____ Material for this task
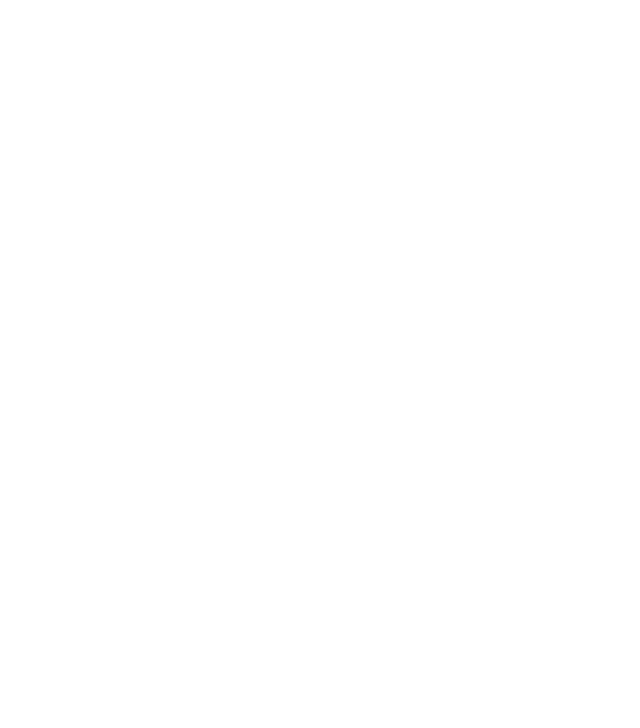
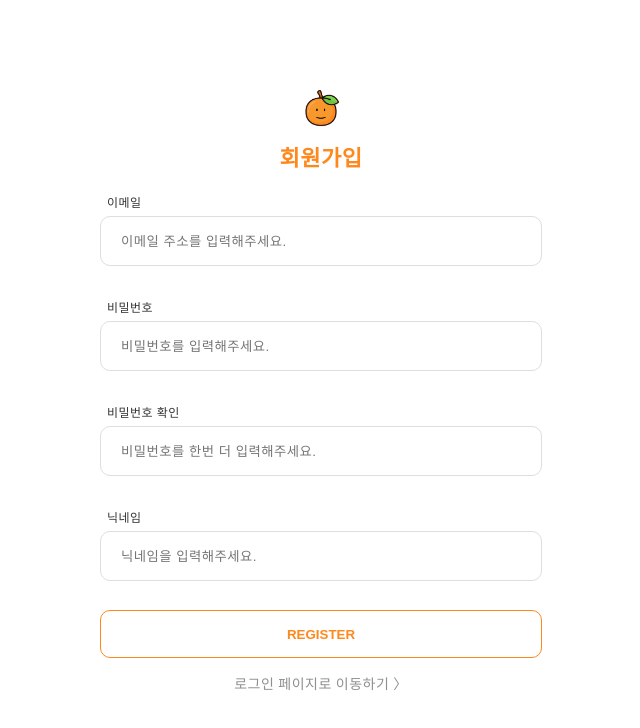
Before and after one commit to songgaram/jeju-gamsukkwang, a React (Create React App) app in the folder front/: page /register in a window 1280 px wide. Before the commit this address had no page. Shown: the top 728 px of the page, without its empty margins (319-959 px from the left). Built offline with nearby package versions, Linux system fonts and the light colour scheme.

Commit message:
style: 스타일 수정

```diff
--- a/front/src/App.jsx
+++ b/front/src/App.jsx
@@ -8,7 +8,7 @@ const App = () => {
   return (
     <Routes>
       <Route path="/" element={<Home />} />
-      <Route path="/user/register" element={<Register />} />
+      <Route path="/register" element={<Register />} />
       <Route path="/intro" element={<Intro />} />
     </Routes>
   );
--- a/front/src/page/register/index.jsx
+++ b/front/src/page/register/index.jsx
@@ -1,11 +1,12 @@
 import React, { useState } from "react";
-import { useNavigate } from "react-router-dom";
+import { Link, useNavigate } from "react-router-dom";
 
 import http from "libs/apiController";
 import registerValidation from "./utils";
 import { INIT_USER_DATA, ERROR_MESSAGE } from "./constants";
 
 import Input from "components/input";
+import LogoIcon from "assets/images/LogoIcon.png";
 import {
   RegisterContainer,
   Title,
@@ -32,7 +33,6 @@ const Register = () => {
     isEmailValid && isPasswordValid && isPasswordSame && isNicknameValid;
 
   const handleOnChange = (e) => {
-    console.log(e.target.value);
     setUserInputData((prev) => {
       return {
         ...prev,
@@ -57,6 +57,7 @@ const Register = () => {
 
   return (
     <RegisterContainer>
+      <img src={LogoIcon} alt="제주감수꽝 마스코트 이미지" />
       <Title>회원가입</Title>
       <RegisterForm>
         <InputBox>
@@ -103,9 +104,17 @@ const Register = () => {
           />
           {isInValid.nickname && <p>{ERROR_MESSAGE.nickname}</p>}
         </InputBox>
-        <button type="submit" onClick={handleOnSubmit} disabled={!isActive}>
+        <button
+          type="submit"
+          onClick={handleOnSubmit}
+          disabled={!isActive}
+          active={isActive}
+        >
           REGISTER
         </button>
+        <span type="button" onClick={() => navigate("/login")}>
+          로그인 페이지로 이동하기 〉
+        </span>
       </RegisterForm>
     </RegisterContainer>
   );
--- a/front/src/page/register/register.style.js
+++ b/front/src/page/register/register.style.js
@@ -6,25 +6,52 @@ const RegisterContainer = styled.div`
   justify-content: center;
   align-items: center;
   height: 100vh;
+  letter-spacing: 0.5px;
+
+  img {
+    width: 40px;
+  }
 `;
 
 const Title = styled.h2`
-  margin-bottom: 20px;
+  margin: 20px 0;
+  font-size: 22px;
+  font-weight: 600;
   color: ${({ theme }) => theme.colors.primary};
 `;
 
 const RegisterForm = styled.form`
   display: flex;
   flex-direction: column;
+  justify-content: center;
+  align-items: center;
   width: 100%;
   margin: 0 auto;
+
+  button {
+    width: 442px;
+    height: 48px;
+    font-weight: 600;
+    color: ${(props) => (props.active ? "#fff" : "#ff881d")};
+    border-radius: 10px;
+    border: 1px solid ${({ theme }) => theme.colors.primary};
+    background: ${(props) => (props.active ? "#ff881d" : "#fff")};
+    cursor: pointer;
+  }
+
+  span {
+    margin: 20px 0;
+    font-size: 14px;
+    color: ${({ theme }) => theme.colors.gray03};
+    cursor: pointer;
+  }
 `;
 
 const InputBox = styled.div`
   margin: 0 auto;
   display: flex;
   flex-direction: column;
-  height: 110px;
+  height: 105px;
 
   label {
     margin: 7px;
```
Also changed, not shown: front/src/assets/images/LogoIcon.png (added), 1 other file (tests, documents, lock files or other folders).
________
Would you output the full listing exactly as it stands, minus the images?

Before and after one commit to songgaram/jeju-gamsukkwang, a React (Create React App) app in the folder front/: page /register in a window 1280 px wide. Before the commit this address had no page. Shown: the top 728 px of the page, without its empty margins (319-959 px from the left). Built offline with nearby package versions, Linux system fonts and the light colour scheme.

Commit message:
style: 스타일 수정

```diff
--- a/front/src/App.jsx
+++ b/front/src/App.jsx
@@ -8,7 +8,7 @@ const App = () => {
   return (
     <Routes>
       <Route path="/" element={<Home />} />
-      <Route path="/user/register" element={<Register />} />
+      <Route path="/register" element={<Register />} />
       <Route path="/intro" element={<Intro />} />
     </Routes>
   );
--- a/front/src/page/register/index.jsx
+++ b/front/src/page/register/index.jsx
@@ -1,11 +1,12 @@
 import React, { useState } from "react";
-import { useNavigate } from "react-router-dom";
+import { Link, useNavigate } from "react-router-dom";
 
 import http from "libs/apiController";
 import registerValidation from "./utils";
 import { INIT_USER_DATA, ERROR_MESSAGE } from "./constants";
 
 import Input from "components/input";
+import LogoIcon from "assets/images/LogoIcon.png";
 import {
   RegisterContainer,
   Title,
@@ -32,7 +33,6 @@ const Register = () => {
     isEmailValid && isPasswordValid && isPasswordSame && isNicknameValid;
 
   const handleOnChange = (e) => {
-    console.log(e.target.value);
     setUserInputData((prev) => {
       return {
         ...prev,
@@ -57,6 +57,7 @@ const Register = () => {
 
   return (
     <RegisterContainer>
+      <img src={LogoIcon} alt="제주감수꽝 마스코트 이미지" />
       <Title>회원가입</Title>
       <RegisterForm>
         <InputBox>
@@ -103,9 +104,17 @@ const Register = () => {
           />
           {isInValid.nickname && <p>{ERROR_MESSAGE.nickname}</p>}
         </InputBox>
-        <button type="submit" onClick={handleOnSubmit} disabled={!isActive}>
+        <button
+          type="submit"
+          onClick={handleOnSubmit}
+          disabled={!isActive}
+          active={isActive}
+        >
           REGISTER
         </button>
+        <span type="button" onClick={() => navigate("/login")}>
+          로그인 페이지로 이동하기 〉
+        </span>
       </RegisterForm>
     </RegisterContainer>
   );
--- a/front/src/page/register/register.style.js
+++ b/front/src/page/register/register.style.js
@@ -6,25 +6,52 @@ const RegisterContainer = styled.div`
   justify-content: center;
   align-items: center;
   height: 100vh;
+  letter-spacing: 0.5px;
+
+  img {
+    width: 40px;
+  }
 `;
 
 const Title = styled.h2`
-  margin-bottom: 20px;
+  margin: 20px 0;
+  font-size: 22px;
+  font-weight: 600;
   color: ${({ theme }) => theme.colors.primary};
 `;
 
 const RegisterForm = styled.form`
   display: flex;
   flex-direction: column;
+  justify-content: center;
+  align-items: center;
   width: 100%;
   margin: 0 auto;
+
+  button {
+    width: 442px;
+    height: 48px;
+    font-weight: 600;
+    color: ${(props) => (props.active ? "#fff" : "#ff881d")};
+    border-radius: 10px;
+    border: 1px solid ${({ theme }) => theme.colors.primary};
+    background: ${(props) => (props.active ? "#ff881d" : "#fff")};
+    cursor: pointer;
+  }
+
+  span {
+    margin: 20px 0;
+    font-size: 14px;
+    color: ${({ theme }) => theme.colors.gray03};
+    cursor: pointer;
+  }
 `;
 
 const InputBox = styled.div`
   margin: 0 auto;
   display: flex;
   flex-direction: column;
-  height: 110px;
+  height: 105px;
 
   label {
     margin: 7px;
```
Also changed, not shown: front/src/assets/images/LogoIcon.png (added), 1 other file (tests, documents, lock files or other folders).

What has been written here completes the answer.